Mrs Dolly Pentreath has erroneously been recorded as the last Cornish speaker in Cornwall in 1768, but a Mousehole fisherman called William Bodenor, who died in 1794, wrote a letter in Cornish and English which the antiquary Daines Barrington contributed to the Archaelogia Cornu-Britannica by Edward Lhuyd. There are several notable records of Cornish being spoken later than Dolly Pentreath – but she gets the publicity.

According to Jenner, it was sometime between 1875 and 1890 that there was no one left who either spoke or could write in Cornish. Jenner’s mother in law could only recall being able to recite the Lord’s Prayer in Cornish but had forgotten it as she became older. This lady, Mrs W J Rawlings, died in 1879. Henry Jenner details many names and instances of Cornish language speakers in his essays on the subject.

A Short Biography

Henry Jenner was born on the 8th August 1848 at St. Columb Major to Henry Lascelles Jenner, a curate at St Columb Major church, who was later consecrated (not enthroned) as Bishop of Dunedin, and whose own father was Herbert Jenner Fust.

Henry married Kitty Lee Rawlings in 1877, the year he began working at the British Museum. Kitty Lee was already an established novelist.

Henry was a Tory and a Jacobite and both he and his wife supported the Order of the White Rose, which he founded in 1891 and of which he was Chancellor.

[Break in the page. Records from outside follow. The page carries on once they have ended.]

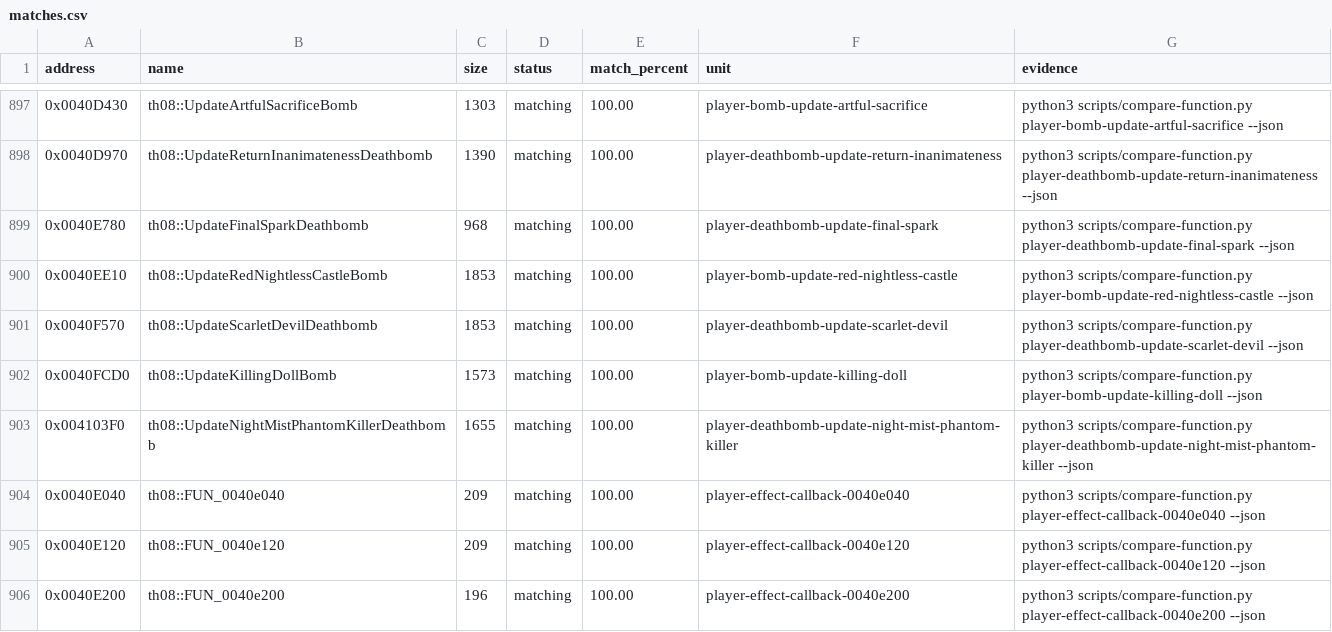
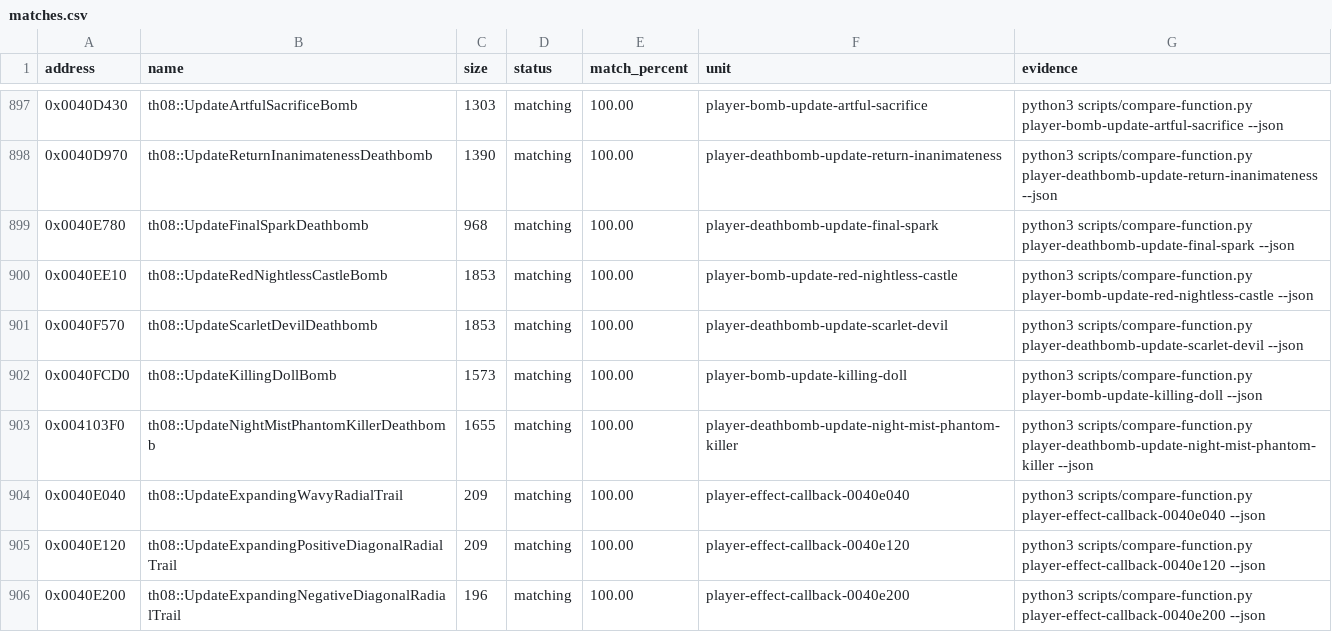
Before and after one commit to N0zoM1z0/th08, a CSV file: config/matches.csv, drawn as a sheet; only a part is shown, gaps mark what is left out; the diff covers the shown part only.

Commit message:
semantic: close remaining behavior names

```diff
--- a/config/matches.csv
+++ b/config/matches.csv
@@ -903,4 +903,4 @@ address,name,size,status,match_percent,unit,evidence
 0x004103F0,th08::UpdateNightMistPhantomKillerDeathbomb,1655,matching,100.00,player-deathbomb-update-night-mist-phantom-killer,python3 scripts/compare-function.py player-deathbomb-update-night-mist-phantom-killer --json
-0x0040E040,th08::FUN_0040e040,209,matching,100.00,player-effect-callback-0040e040,python3 scripts/compare-function.py player-effect-callback-0040e040 --json
-0x0040E120,th08::FUN_0040e120,209,matching,100.00,player-effect-callback-0040e120,python3 scripts/compare-function.py player-effect-callback-0040e120 --json
-0x0040E200,th08::FUN_0040e200,196,matching,100.00,player-effect-callback-0040e200,python3 scripts/compare-function.py player-effect-callback-0040e200 --json
+0x0040E040,th08::UpdateExpandingWavyRadialTrail,209,matching,100.00,player-effect-callback-0040e040,python3 scripts/compare-function.py player-effect-callback-0040e040 --json
+0x0040E120,th08::UpdateExpandingPositiveDiagonalRadialTrail,209,matching,100.00,player-effect-callback-0040e120,python3 scripts/compare-function.py player-effect-callback-0040e120 --json
+0x0040E200,th08::UpdateExpandingNegativeDiagonalRadialTrail,196,matching,100.00,player-effect-callback-0040e200,python3 scripts/compare-function.py player-effect-callback-0040e200 --json
```
Also changed, not shown: 17 edited cells elsewhere in this file, config/implemented.csv, config/mapping.csv, 20 other files.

Jenner stayed at the British Museum for over 40 years until 1909 when the couple retired to Hayle, Kitty’s birthplace. Jenner became Librarian at Morrab Library and remained there until 1927. He was also President of the Royal Cornwall Polytechnic Society and the Royal Institution of Cornwall.

Jenner died on the 8th May 1934 and is buried at St Uny’s Church at Lelant.

The whole object of my life has been to inculcate into Cornish people a sense of their Cornishness.

Henry Jenner on his deathbed

Henry Jenner’s obituary

Mr. Henry Jenner, F.S.A., who died at Hayle, Cornwall, on Tuesday at the age of 85, was an authority on the ancient Cornish language, of which he had compiled a dictionary. He was the only son of Dr. Henry Lascelles Jenner, the first Bishop of Dunedin, and a grandson of Herbert Jenner-Fust, Dean of the Arches and Master of Trinity Hall, Cambridge. For 40 years he was on the library staff at the British Museum. He was the senior bard of the Cornish Gorsedd, and had a striking appearance, being tall with a long white bear. He was a composer and produced “The Cornish Song Book.” He married Kate Rawlings, novelist and writer on art.
The funeral will be at Lelant on Saturday at 12.15, after requiem Mass at Downes at 11 o’clock.

The Times on 10th May 1934

The Lord’s Prayer in Cornish

Agan Tas-ny, us yn neft,
Benygys re bo dha Hanow,
Re dheffo dha wiacor,
Dha voth re bo gwres,
y’n nor kepar hag y’n nef;
Ro gaf dhyn agan camwyth,
Kepar del aven-nyny dhe’n
re-na us ow camwul er
agan pyn-ny;
Ha na wra agan gorra
yn temptasyon,
Mess delyrf ny dworth drok.
Rag dhyso-jy an walscor,
ha’n gallos, ha’n gordhyans
Bys vyken ha bynary.

The Lord’s Prayer